That’s not all. Condos can be unfriendly neighbors to boatyards. Ask Molly Strassel. She’s the Molly of Molly’s Marine Services in Naples, Florida, and she is under siege by owners of condos that surround her boatyard on Naples Bay.
The condo owners are suing Strassel, claiming her boatyard is a nuisance because it makes too much noise. “An outdoor boatyard with loud noises is an inconsistent use with residential properties,” the plaintiffs’ lawyer said.
Really? Then one has to ask, why were the condos built next to a boatyard? Strassel’s property has been used as a boatyard for more than 70 years. It has been operated as Molly’s Marine Service since 2009.
Like all boatyards, Molly’s does make noise, but not enough to violate the city’s nuisance ordinance. City Attorney Jim Fox told the Naples Daily News: “That place has been a marina for about as long as anyone can remember, and so far as the city’s concerned, Molly’s is and has been operating according to law.”

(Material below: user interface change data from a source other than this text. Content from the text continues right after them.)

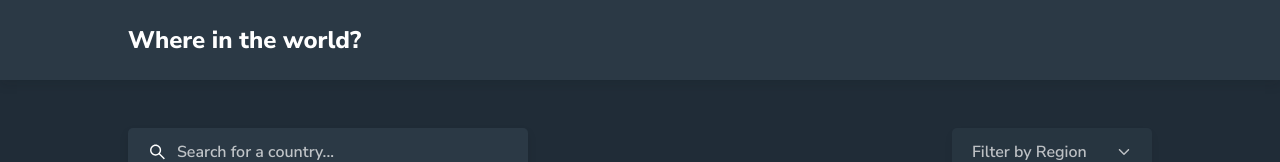
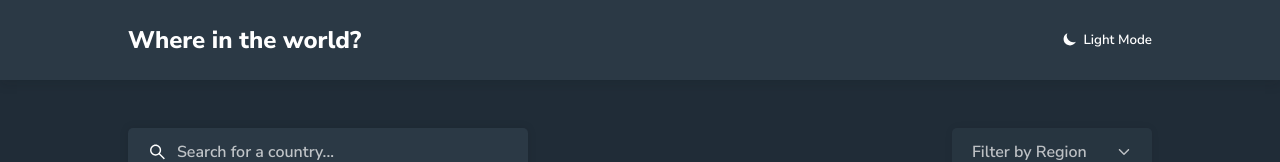
Before and after one commit to MatheusAbreuTech/Rest-Countries-Api, a React (Create React App) app: page / in a window 1280 px wide. Shown: the top 162 px of the page. Built offline with nearby package versions, Linux system fonts and the light colour scheme.

Commit message:
funcionalidade de darkMode adicionada na tela home

```diff
--- a/src/App.css
+++ b/src/App.css
@@ -1,3 +1,13 @@
+.body {
+  width: 100%;
+  height: 100%;
+  background: var(--dark_mode_background);
+}
+
+.body.lightMode {
+  background: var(--light_mode_background);
+}
+
 .Container {
   width: min(80vw, 1440px);
   margin: auto;
@@ -5,5 +15,5 @@
 
 .countries-container {
   margin-top: 3rem;
-  margin-bottom: 3rem;
+  padding-bottom: 3rem;
 }
--- a/src/App.jsx
+++ b/src/App.jsx
@@ -3,16 +3,23 @@ import { Header } from "./components/Header";
 
 import "./App.css";
 import { Filters } from "./components/Filters";
+import { useState } from "react";
 
 function App() {
+  const [darkMode, setDarkMode] = useState(true);
+
+  const handleDarkMode = () => {
+    setDarkMode(!darkMode);
+  };
+
   return (
-    <>
-      <Header />
-      <Filters />
+    <div className={`body ${darkMode ? "" : "lightMode"}`}>
+      <Header handleDarkMode={handleDarkMode} darkMode={darkMode} />
+      <Filters darkMode={darkMode} />
       <div className="countries-container Container">
-        <Countries />
+        <Countries darkMode={darkMode} />
       </div>
-    </>
+    </div>
   );
 }
 
--- a/src/components/Countries/index.jsx
+++ b/src/components/Countries/index.jsx
@@ -5,11 +5,11 @@ import "./countries.css";
 
 const countries = [1, 2, 3, 3, 4, 4];
 
-export const Countries = () => {
+export const Countries = ({ darkMode }) => {
   return (
     <div className="countries">
       {countries.map((country) => (
-        <Country />
+        <Country darkMode={darkMode} />
       ))}
     </div>
   );
--- a/src/components/Country/country.css
+++ b/src/components/Country/country.css
@@ -1,9 +1,14 @@
 .cardCountry {
   background: var(--dark_mode_elements);
   border-radius: 5px;
-  box-shadow: 0 5px 10px rgba(17, 21, 23, 0.5);
+  box-shadow: 0 0 10px rgba(17, 21, 23, 0.5);
   transition: transform 150ms ease-in-out;
   cursor: pointer;
+}
+
+.cardCountry.lightMode {
+  background: var(--dark_mode_text_light_mode_elements);
+  box-shadow: 0 0 10px rgba(17, 21, 23, 0.1);
 }
 
 .cardCountry:hover {
@@ -26,13 +31,21 @@
   margin-bottom: 1rem;
 }
 
-h4 {
+.nameCountry.lightMode {
+  color: var(--light_mode_text);
+}
+
+.textInfo {
   font-size: 16px;
   font-weight: 600;
   color: var(--dark_mode_text_light_mode_elements);
   opacity: 0.9;
 }
 
+.textInfo.lightMode {
+  color: var(--light_mode_text);
+}
+
 span {
   font-weight: 300;
 }
--- a/src/components/Country/index.jsx
+++ b/src/components/Country/index.jsx
@@ -2,21 +2,21 @@ import React from "react";
 
 import "./country.css";
 
-export const Country = () => {
+export const Country = ({ darkMode }) => {
   return (
-    <div className="cardCountry">
+    <div className={`cardCountry ${darkMode ? "" : "lightMode"}`}>
       <div className="imgCountry">
         <img src="http://via.placeholder.com/640x360" alt="" />
       </div>
       <div className="infosCountry">
-        <h3 className="nameCountry">Brazil</h3>
-        <h4 className="population">
+        <h3 className={`nameCountry ${darkMode ? "" : "lightMode"}`}>Brazil</h3>
+        <h4 className={`textInfo ${darkMode ? "" : "lightMode"}`}>
           Population: <span>81.707.709</span>
         </h4>
-        <h4 className="region">
+        <h4 className={`textInfo ${darkMode ? "" : "lightMode"}`}>
           Region: <span>Americas</span>
         </h4>
-        <h4 className="capital">
+        <h4 className={`textInfo ${darkMode ? "" : "lightMode"}`}>
           Capital: <span>Brasilia</span>
         </h4>
       </div>
--- a/src/components/Filters/filters.css
+++ b/src/components/Filters/filters.css
@@ -14,7 +14,11 @@
   border-radius: 5px;
   padding: 10px 20px;
   background: var(--dark_mode_elements);
-  box-shadow: 0 5px 10px rgba(17, 21, 23, 0.1);
+  box-shadow: 0 0 10px rgba(17, 21, 23, 0.1);
+}
+
+.box-search.lightMode {
+  background: var(--dark_mode_text_light_mode_elements);
 }
 
 .inputSearch {
@@ -29,14 +33,29 @@
   font-weight: 600;
 }
 
+.inputSearch.lightMode {
+  color: var(--light_mode_text);
+  opacity: 0.6;
+}
+
 .inputSearch::placeholder {
   color: var(--dark_mode_text_light_mode_elements);
   opacity: 0.7;
 }
 
+.inputSearch.lightMode::placeholder {
+  color: var(--light_mode_text);
+  opacity: 0.6;
+}
+
 .icon {
   font-size: 20px;
   color: var(--dark_mode_text_light_mode_elements);
+}
+
+.icon.lightMode {
+  color: var(--light_mode_text);
+  opacity: 0.6;
 }
 
 .select-box {
@@ -57,8 +76,13 @@
   border: none;
   border-radius: 5px;
   padding: 13px 20px;
-  box-shadow: 0 5px 10px rgba(17, 21, 23, 0.1);
+  box-shadow: 0 0 10px rgba(17, 21, 23, 0.1);
   cursor: pointer;
+}
+
+.selected.lightMode {
+  background: var(--dark_mode_text_light_mode_elements);
+  color: var(--light_mode_text);
 }
 
 .select-items-container {
@@ -70,7 +94,11 @@
   margin-top: 0.5rem;
   background: var(--dark_mode_elements);
   border-radius: 5px;
-  box-shadow: 0 5px 10px rgba(17, 21, 23, 0.1);
+  box-shadow: 0 0 10px rgba(17, 21, 23, 0.1);
+}
+
+.items.lightMode {
+  background: var(--dark_mode_text_light_mode_elements);
 }
 
 .listItem {
@@ -84,9 +112,18 @@
   cursor: pointer;
 }
 
+.listItem.lightMode {
+  color: var(--light_mode_text);
+}
+
 .listItem:hover {
   opacity: 0.5;
   background: var(--dark_mode_background);
+}
+
+.listItem.lightMode:hover {
+  opacity: 0.9;
+  background: var(--light_mode_background);
 }
 
 .listItem input {
--- a/src/components/Filters/index.jsx
+++ b/src/components/Filters/index.jsx
@@ -19,7 +19,7 @@ const options = [
   },
 ];
 
-export const Filters = () => {
+export const Filters = ({ darkMode }) => {
   const [isOpen, setIsOpen] = useState(false);
   const [selectedOption, setSelectedOption] = useState("");
 
@@ -41,25 +41,29 @@ export const Filters = () => {
   return (
     <div className="Container">
       <div className="filters">
-        <div className="box-search">
-          <AiOutlineSearch className="icon" />
+        <div className={`box-search ${darkMode ? "" : "lightMode"} `}>
+          <AiOutlineSearch className={`icon ${darkMode ? "" : "lightMode"}`} />
           <input
             type="text"
-            className="inputSearch"
+            className={`inputSearch ${darkMode ? "" : "lightMode"}`}
             placeholder="Search for a country..."
           />
         </div>
 
         <div className="select-box">
-          <div className="selected" onClick={toggling}>
+          <div
+            className={`selected ${darkMode ? "" : "lightMode"}`}
+            onClick={toggling}>
             {selectedOption || "Filter by Region"}
             {isOpen ? <IoIosArrowUp /> : <IoIosArrowDown />}
           </div>
           {isOpen && (
             <div className="select-items-container">
-              <div className="items">
+              <div className={`items ${darkMode ? "" : "lightMode"}`}>
                 {options.map((option) => (
-                  <div className="listItem" key={option.id}>
+                  <div
+                    className={`listItem ${darkMode ? "" : "lightMode"}`}
+                    key={option.id}>
                     <input type="radio" className="listItem" id={option.id} />
                     <label htmlFor={option.id} onClick={onOptionClicked}>
                       {option.name}
--- a/src/components/Header/header.css
+++ b/src/components/Header/header.css
@@ -3,8 +3,45 @@
   background: var(--dark_mode_elements);
   box-shadow: 0 5px 10px rgba(17, 21, 23, 0.1);
 }
+
+.header.lightMode {
+  background: var(--dark_mode_text_light_mode_elements);
+}
+
+.header-item {
+  display: flex;
+  justify-content: space-between;
+  align-items: center;
+}
+
 .header-title {
   color: var(--dark_mode_text_light_mode_elements);
   font-size: 24px;
   font-weight: 800;
 }
+
+.header-title.lightMode {
+  color: var(--light_mode_text);
+}
+
+.darkMode {
+  width: 90px;
+  display: flex;
+  justify-content: space-between;
+}
+
+.btn-toggle {
+  border: none;
+  background: none;
+  cursor: pointer;
+  color: var(--dark_mode_text_light_mode_elements);
+  font-weight: 600;
+}
+
+.btn-toggle.lightMode {
+  color: var(--light_mode_text);
+}
+
+.iconMoon {
+  color: white;
+}
--- a/src/components/Header/index.jsx
+++ b/src/components/Header/index.jsx
@@ -1,11 +1,41 @@
 import React from "react";
+
+import { HiOutlineMoon, HiMoon } from "react-icons/hi";
+
 import "./header.css";
 
-export const Header = () => {
+export const Header = ({ handleDarkMode, darkMode }) => {
   return (
-    <div className="header">
+    <div className={`header ${darkMode ? "" : "lightMode"}`}>
       <div className="Container header-item">
-        <h1 className="header-title">Where in the world?</h1>
+        <h1 className={`header-title ${darkMode ? "" : "lightMode"}`}>
+          Where in the world?
+        </h1>
+        <div className="darkMode">
+          {darkMode && (
+            <>
+              <HiMoon className="iconMoon" />
+              <button
+                type="button"
+                className="btn-toggle"
+                onClick={handleDarkMode}>
+                Light Mode
+              </button>
+            </>
+          )}
+
+          {!darkMode && (
+            <>
+              <HiOutlineMoon />
+              <button
+                type="button"
+                className="btn-toggle lightMode"
+                onClick={handleDarkMode}>
+                Dark Mode
+              </button>
+            </>
+          )}
+        </div>
       </div>
     </div>
   );
--- a/src/index.css
+++ b/src/index.css
@@ -15,7 +15,3 @@
   --light_mode_background: #fafafa;
   --dark_mode_text_light_mode_elements: #ffffff;
 }
-
-body {
-  background: var(--dark_mode_background);
-}
```
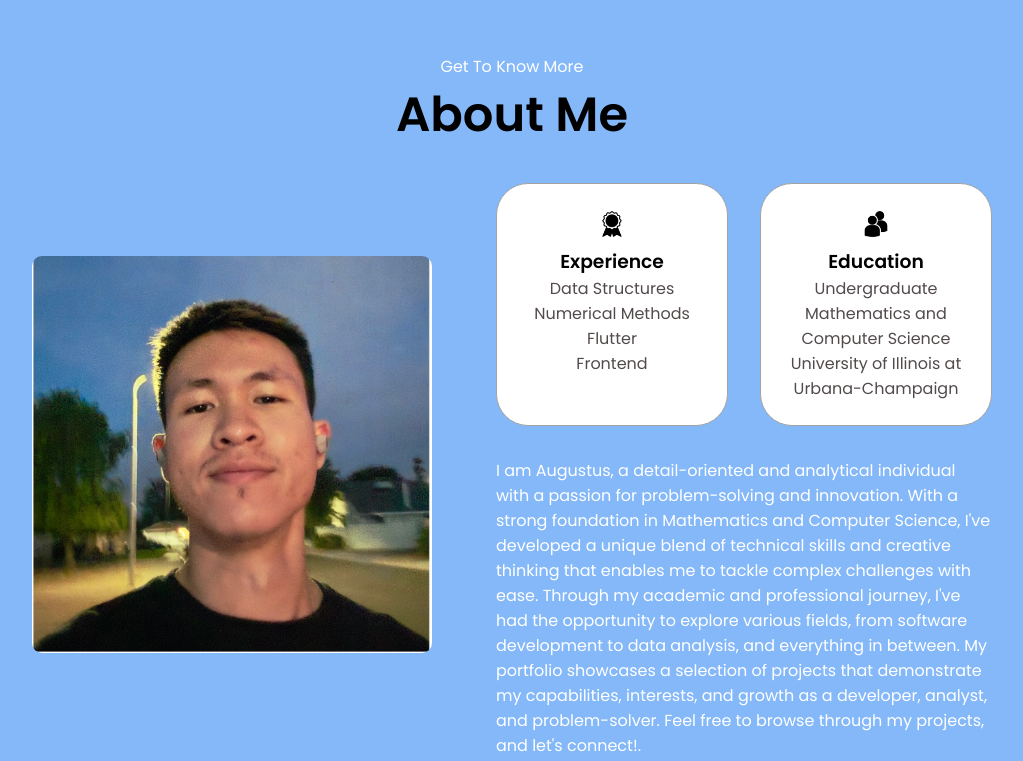
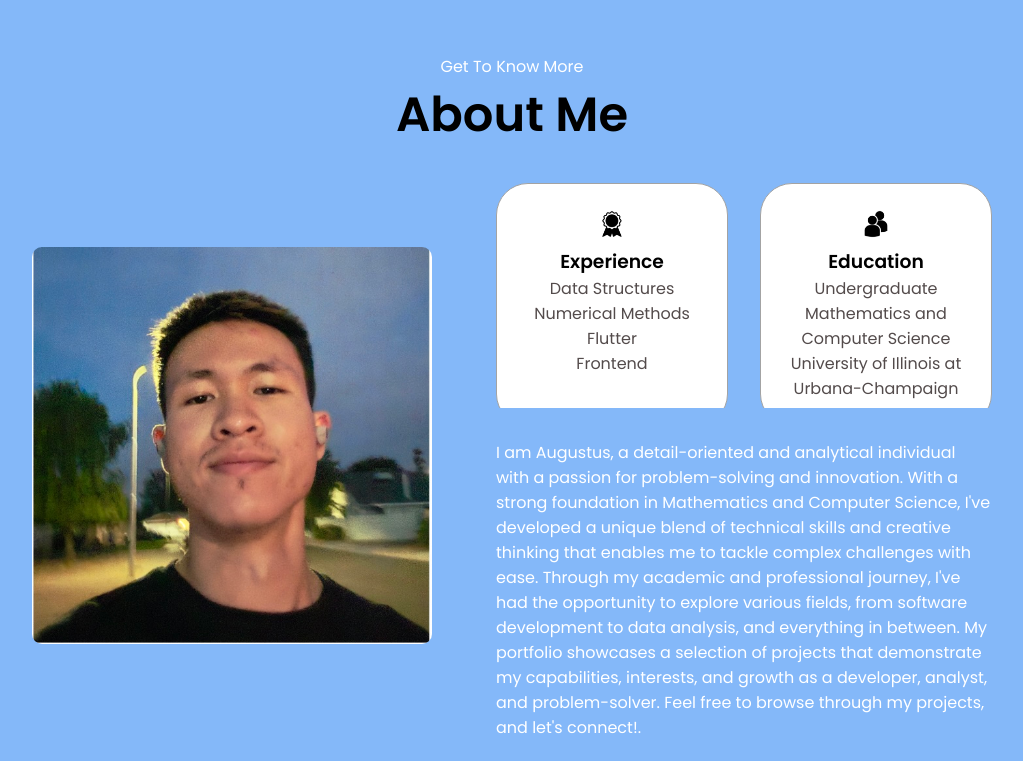
Before and after one commit to hauhaupham1/Portfolio, a plain HTML site: page index.html in a window 1280 px wide. Shown: the part 874-1635 px from the top of the page, without its empty margins (128-1151 px from the left). Drawn offline with Linux system fonts and the light colour scheme.

Commit message:
Update style.css

```diff
--- a/style.css
+++ b/style.css
@@ -159,7 +159,7 @@ a:hover {
 
 section {
   padding-top: 4vh;
-  min-width: 96vh;
+  height: 96vh;
   margin: 0 10rem;
   box-sizing: border-box;
   min-height: fit-content;
```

Molly thinks the lawsuit has more to do with property values than noise. She points out that the condo owners knew about the boatyard when they bought their units. The complaints started, she says, when new condos were built across the street and were valued much higher than those adjacent to the boatyard.
She may be right about noise not being the primary issue. The condo owners, like all Naples residents, should be inured to noise, since they live in a city that has to be one of the loudest per capita on the continent.
I write this as someone who is fond of this tropical community with its miles of public beaches that rank with the world’s most beautiful and an intimate relationship with both the Gulf of Mexico and the Intracoastal Waterway that makes it a boater’s dream. But in spending time there over many years I’ve learned that its charms have to be enjoyed amid a rolling cacophony.
The Naples airport is located near the city center. One of the consequences of the lofty net worths of the populations of the city’s high-rent districts, notably the gold-plated Port Royal neighborhood, is that many Neapolitans commute by private jet. The airport approach on most days is directly over what is fondly known as Old Naples (and over the condos in which Molly’s neighbors dwell). The business jets come and go low and loud night and day.
The Naples economy is spinning like a jet engine and construction is booming—literally. The racket of cement trucks, pile drivers, excavating machines and the like is incessant.
Then there’s the city’s most prominent industry—landscaping. Thanks to the fecundity of its resident tropical plants, Naples is a city of gorgeous properties, Keeping them that way and keeping up with the ever rising standard for floral extravagance requires morning to night operation of power equipment.
Naples has an attractive city marketing symbol in images of its iconic Gulf-side pier. But a cynic might suggest that an image of a Stihl gas-power leaf blower would be a more apt logo, so ubiquitous are these ear-racking machines.
I strolled over to Molly’s Marine Service on a hot day in February and observed the following: it wasn’t noisy at the time; it’s uncommonly neat and organized for a boatyard; a crossbeam on its massive 70-ton Travelift is painted pink; the condo complex occupied by the complaining neighbors has a nice view of the boatyard and Naples Bay beyond.
If they win the lawsuit, and Molly’s is driven out of business, it’s pretty much a foregone conclusion that the land occupied by the yard will be bought for condos.
If karma does its job, the suing owners would then have to live for several years up close and personal with construction clutter and noise and watch their views slowly disappear. Meanwhile, the Gulfstream business jets and their kin would still be thundering above their ceilings and the leaf blowers would still be roaring.